■ Your goal
Below are the entries; return every line among them that holds the word "clicks".

Structured diff data
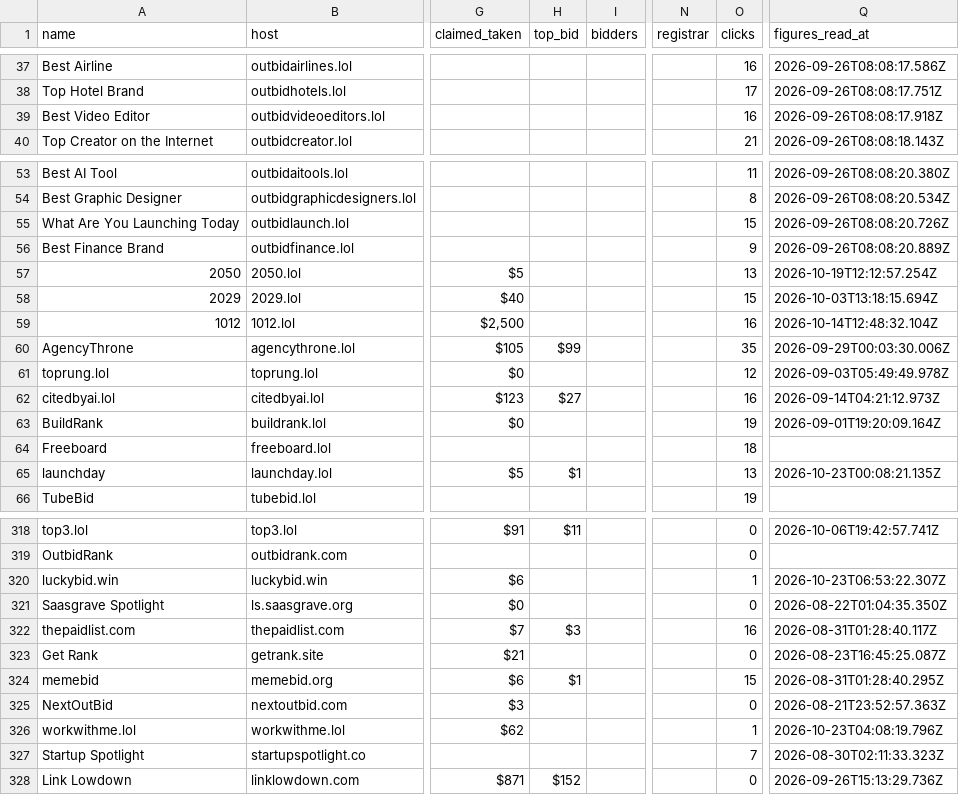
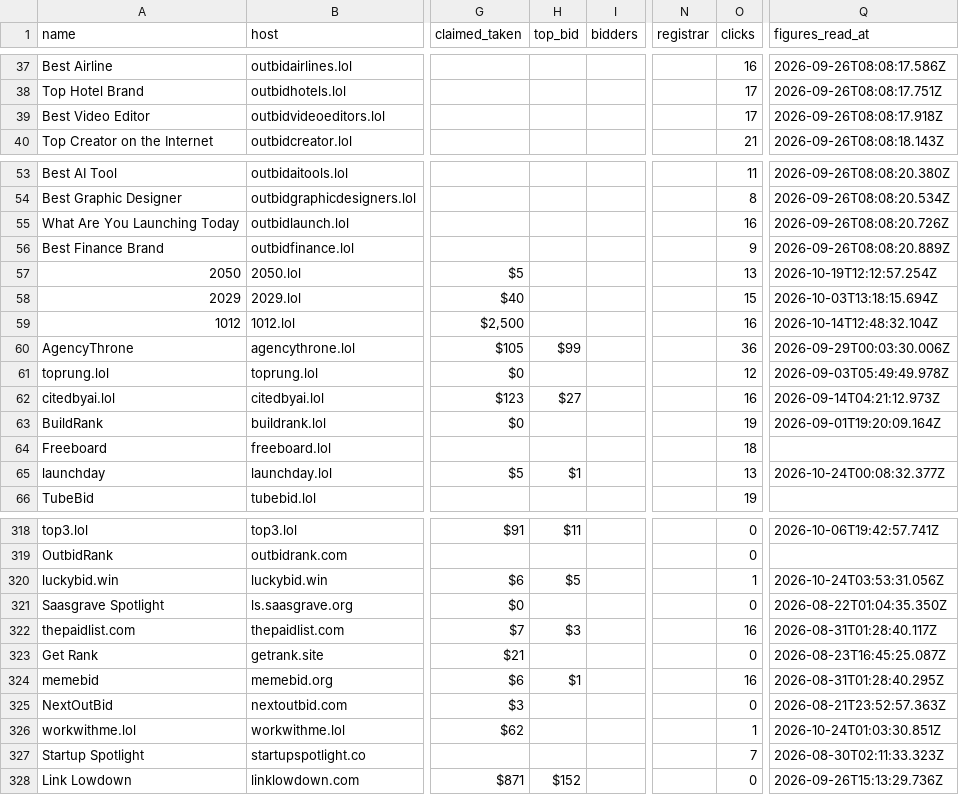
Before and after one commit to clickalex/Outbid.lol_copy_demo, a CSV file: data/outbid-market-inventory.csv, drawn as a sheet; only a part is shown, gaps mark what is left out; the diff covers the shown part only; the diff names each change by its address in the sheet, - before the commit and + after, or states it on an @@ line.

```diff
--- a/data/outbid-market-inventory.csv
+++ b/data/outbid-market-inventory.csv
-O39 (clicks): 16
+O39 (clicks): 17
-O55 (clicks): 15
+O55 (clicks): 16
-O60 (clicks): 35
+O60 (clicks): 36
-Q65 (figures_read_at): 2026-10-23T00:08:21.135Z
+Q65 (figures_read_at): 2026-10-24T00:08:32.377Z
-H320 (top_bid): (empty)
+H320 (top_bid): $5
-Q320 (figures_read_at): 2026-10-23T06:53:22.307Z
+Q320 (figures_read_at): 2026-10-24T03:53:31.056Z
-O324 (clicks): 15
+O324 (clicks): 16
-Q326 (figures_read_at): 2026-10-23T04:08:19.796Z
+Q326 (figures_read_at): 2026-10-24T01:03:30.851Z
```
Also changed, not shown: 63 edited cells elsewhere in this file, 4 other files.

■ Finished task
-O39 (clicks): 16
+O39 (clicks): 17
-O55 (clicks): 15
+O55 (clicks): 16
-O60 (clicks): 35
+O60 (clicks): 36
-O324 (clicks): 15
+O324 (clicks): 16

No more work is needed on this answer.